Charlie and the Chocolate Factory
Charlie and the Chocolate Factory was a classic movie done in 1971, with Gene Wilder. (Technically, it was Willy Wonka & the Chocolate Factory -- but the book was Charlie and the Chocolate Factory, so that's what most people know it as, even if wrong). Just to cut to the chase, this is a classic, and while a bit creepy and weird, it is seared in my memories from youth, and so it's cemented in nostalgic feelings of love for my childhood.
The film tells the story of Charlie Bucket as he receives a Golden Ticket, and visits Willy Wonka's chocolate factory with four other children from around the world.
Wonka is a recluse because other candy makers are trying to steal his recipes. So when Wonka announces that he hid five "Golden Tickets" in chocolate Wonka Bars, and finders of the tickets will receive a factory tour and a lifetime supply of chocolate, it becomes a global viral phenomenon. Charlie wins, takes the tour, where his compatriots are weeded out by various character flaws or conflicts of interest, leaving Charlie -- who passed the final moral character test. At which point Wonka tells Charlie that the goal was to find a worthy heir, and since Charlie passed, the whole factory was all his and his Charlie poor family can immediately move in and live happily ever after.
The reason I posted this is because there's a video that describes this fan theory that concludes that Willy Wonka and The Chocolate Factory, is really just a remake of Dante’s Inferno. Yeah, I buy it. But then many stories are derivative. It's worth a watch.
The idea that humans need justice for bad behavior is pretty ingrained. Chimps have tantrums when the other chimp gets better treats than them.

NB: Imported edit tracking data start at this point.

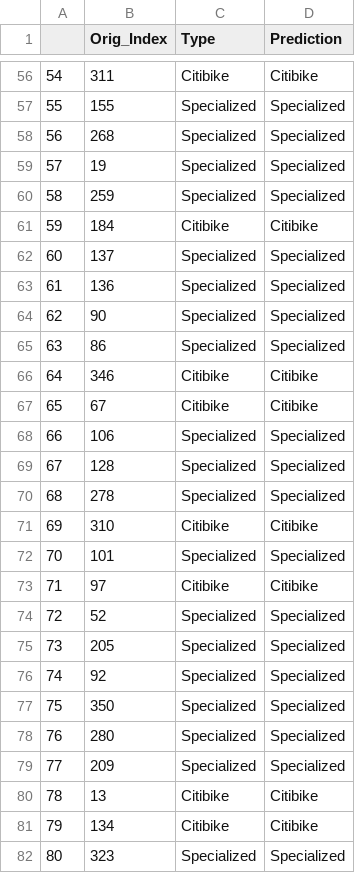
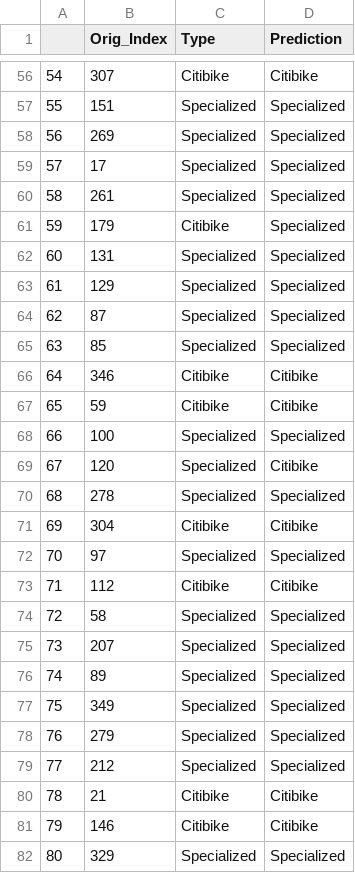
Before and after one commit to vflopez77/BicycleTripAnalysis, a CSV file: data/test_pred.csv, drawn as a sheet; only a part is shown, gaps mark what is left out; the diff covers the shown part only.

```diff
--- a/data/test_pred.csv
+++ b/data/test_pred.csv
@@ -56,27 +56,27 @@
-54,311,Citibike,Citibike
-55,155,Specialized,Specialized
-56,268,Specialized,Specialized
-57,19,Specialized,Specialized
-58,259,Specialized,Specialized
-59,184,Citibike,Citibike
-60,137,Specialized,Specialized
-61,136,Specialized,Specialized
-62,90,Specialized,Specialized
-63,86,Specialized,Specialized
+54,307,Citibike,Citibike
+55,151,Specialized,Specialized
+56,269,Specialized,Specialized
+57,17,Specialized,Specialized
+58,261,Specialized,Specialized
+59,179,Citibike,Specialized
+60,131,Specialized,Specialized
+61,129,Specialized,Specialized
+62,87,Specialized,Specialized
+63,85,Specialized,Specialized
 64,346,Citibike,Citibike
-65,67,Citibike,Citibike
-66,106,Specialized,Specialized
-67,128,Specialized,Specialized
+65,59,Citibike,Citibike
+66,100,Specialized,Specialized
+67,120,Specialized,Citibike
 68,278,Specialized,Specialized
-69,310,Citibike,Citibike
-70,101,Specialized,Specialized
-71,97,Citibike,Citibike
-72,52,Specialized,Specialized
-73,205,Specialized,Specialized
-74,92,Specialized,Specialized
-75,350,Specialized,Specialized
-76,280,Specialized,Specialized
-77,209,Specialized,Specialized
-78,13,Citibike,Citibike
-79,134,Citibike,Citibike
-80,323,Specialized,Specialized
+69,304,Citibike,Citibike
+70,97,Specialized,Specialized
+71,112,Citibike,Citibike
+72,58,Specialized,Specialized
+73,207,Specialized,Specialized
+74,89,Specialized,Specialized
+75,349,Specialized,Specialized
+76,279,Specialized,Specialized
+77,212,Specialized,Specialized
+78,21,Citibike,Citibike
+79,146,Citibike,Citibike
+80,329,Specialized,Specialized
```
Also changed, not shown: 64 edited cells elsewhere in this file, data/all_data.csv, 2 other files.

Basically, that just explained the appeal of progressive socialism: losers resent winners and want to see them punished (whether it was by merit or effort or not). So maybe it was really just Marx's Das Kapital? Both are fairy tales, after all.